YOUR OBJECTIVE: Could each entry below be printed again exactly as given?

Web interface edit records:
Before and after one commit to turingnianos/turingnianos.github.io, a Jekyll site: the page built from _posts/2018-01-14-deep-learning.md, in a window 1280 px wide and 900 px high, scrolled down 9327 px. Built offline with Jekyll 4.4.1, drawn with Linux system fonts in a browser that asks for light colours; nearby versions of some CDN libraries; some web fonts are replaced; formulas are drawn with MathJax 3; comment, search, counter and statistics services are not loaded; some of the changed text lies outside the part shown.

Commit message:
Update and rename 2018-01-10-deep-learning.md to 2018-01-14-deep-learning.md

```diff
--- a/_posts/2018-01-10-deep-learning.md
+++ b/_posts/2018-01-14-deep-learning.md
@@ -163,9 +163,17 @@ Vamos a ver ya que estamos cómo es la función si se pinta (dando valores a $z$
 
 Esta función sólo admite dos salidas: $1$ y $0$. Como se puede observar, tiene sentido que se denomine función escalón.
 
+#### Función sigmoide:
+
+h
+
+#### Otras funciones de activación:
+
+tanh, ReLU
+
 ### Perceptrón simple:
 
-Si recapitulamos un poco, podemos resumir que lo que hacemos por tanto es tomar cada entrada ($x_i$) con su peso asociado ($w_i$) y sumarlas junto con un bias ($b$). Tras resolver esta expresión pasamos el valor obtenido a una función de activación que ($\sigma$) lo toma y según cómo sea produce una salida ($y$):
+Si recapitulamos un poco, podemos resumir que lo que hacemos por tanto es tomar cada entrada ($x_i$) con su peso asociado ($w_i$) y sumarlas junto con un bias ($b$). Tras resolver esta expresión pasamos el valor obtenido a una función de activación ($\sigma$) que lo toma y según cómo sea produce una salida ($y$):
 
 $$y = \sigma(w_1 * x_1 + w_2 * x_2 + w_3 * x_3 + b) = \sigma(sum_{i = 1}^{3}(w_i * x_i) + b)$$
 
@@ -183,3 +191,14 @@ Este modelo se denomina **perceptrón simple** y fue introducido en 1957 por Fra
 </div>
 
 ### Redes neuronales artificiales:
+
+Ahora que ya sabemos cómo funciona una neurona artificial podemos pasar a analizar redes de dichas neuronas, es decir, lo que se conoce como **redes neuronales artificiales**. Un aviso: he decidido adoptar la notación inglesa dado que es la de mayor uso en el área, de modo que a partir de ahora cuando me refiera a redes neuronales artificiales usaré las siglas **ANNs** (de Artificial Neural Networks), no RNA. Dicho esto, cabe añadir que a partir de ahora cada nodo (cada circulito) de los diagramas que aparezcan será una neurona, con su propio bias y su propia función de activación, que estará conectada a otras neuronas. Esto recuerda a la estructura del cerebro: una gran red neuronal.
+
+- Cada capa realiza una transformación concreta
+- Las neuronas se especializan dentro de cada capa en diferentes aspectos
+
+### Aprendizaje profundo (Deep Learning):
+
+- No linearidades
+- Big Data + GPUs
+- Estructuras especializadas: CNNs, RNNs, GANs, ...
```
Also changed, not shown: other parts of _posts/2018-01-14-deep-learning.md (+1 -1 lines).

ANSWER TO THIS TASK:
Before and after one commit to turingnianos/turingnianos.github.io, a Jekyll site: the page built from _posts/2018-01-14-deep-learning.md, in a window 1280 px wide and 900 px high, scrolled down 9327 px. Built offline with Jekyll 4.4.1, drawn with Linux system fonts in a browser that asks for light colours; nearby versions of some CDN libraries; some web fonts are replaced; formulas are drawn with MathJax 3; comment, search, counter and statistics services are not loaded; some of the changed text lies outside the part shown.

Commit message:
Update and rename 2018-01-10-deep-learning.md to 2018-01-14-deep-learning.md

```diff
--- a/_posts/2018-01-10-deep-learning.md
+++ b/_posts/2018-01-14-deep-learning.md
@@ -163,9 +163,17 @@ Vamos a ver ya que estamos cómo es la función si se pinta (dando valores a $z$
 
 Esta función sólo admite dos salidas: $1$ y $0$. Como se puede observar, tiene sentido que se denomine función escalón.
 
+#### Función sigmoide:
+
+h
+
+#### Otras funciones de activación:
+
+tanh, ReLU
+
 ### Perceptrón simple:
 
-Si recapitulamos un poco, podemos resumir que lo que hacemos por tanto es tomar cada entrada ($x_i$) con su peso asociado ($w_i$) y sumarlas junto con un bias ($b$). Tras resolver esta expresión pasamos el valor obtenido a una función de activación que ($\sigma$) lo toma y según cómo sea produce una salida ($y$):
+Si recapitulamos un poco, podemos resumir que lo que hacemos por tanto es tomar cada entrada ($x_i$) con su peso asociado ($w_i$) y sumarlas junto con un bias ($b$). Tras resolver esta expresión pasamos el valor obtenido a una función de activación ($\sigma$) que lo toma y según cómo sea produce una salida ($y$):
 
 $$y = \sigma(w_1 * x_1 + w_2 * x_2 + w_3 * x_3 + b) = \sigma(sum_{i = 1}^{3}(w_i * x_i) + b)$$
 
@@ -183,3 +191,14 @@ Este modelo se denomina **perceptrón simple** y fue introducido en 1957 por Fra
 </div>
 
 ### Redes neuronales artificiales:
+
+Ahora que ya sabemos cómo funciona una neurona artificial podemos pasar a analizar redes de dichas neuronas, es decir, lo que se conoce como **redes neuronales artificiales**. Un aviso: he decidido adoptar la notación inglesa dado que es la de mayor uso en el área, de modo que a partir de ahora cuando me refiera a redes neuronales artificiales usaré las siglas **ANNs** (de Artificial Neural Networks), no RNA. Dicho esto, cabe añadir que a partir de ahora cada nodo (cada circulito) de los diagramas que aparezcan será una neurona, con su propio bias y su propia función de activación, que estará conectada a otras neuronas. Esto recuerda a la estructura del cerebro: una gran red neuronal.
+
+- Cada capa realiza una transformación concreta
+- Las neuronas se especializan dentro de cada capa en diferentes aspectos
+
+### Aprendizaje profundo (Deep Learning):
+
+- No linearidades
+- Big Data + GPUs
+- Estructuras especializadas: CNNs, RNNs, GANs, ...
```
Also changed, not shown: other parts of _posts/2018-01-14-deep-learning.md (+1 -1 lines).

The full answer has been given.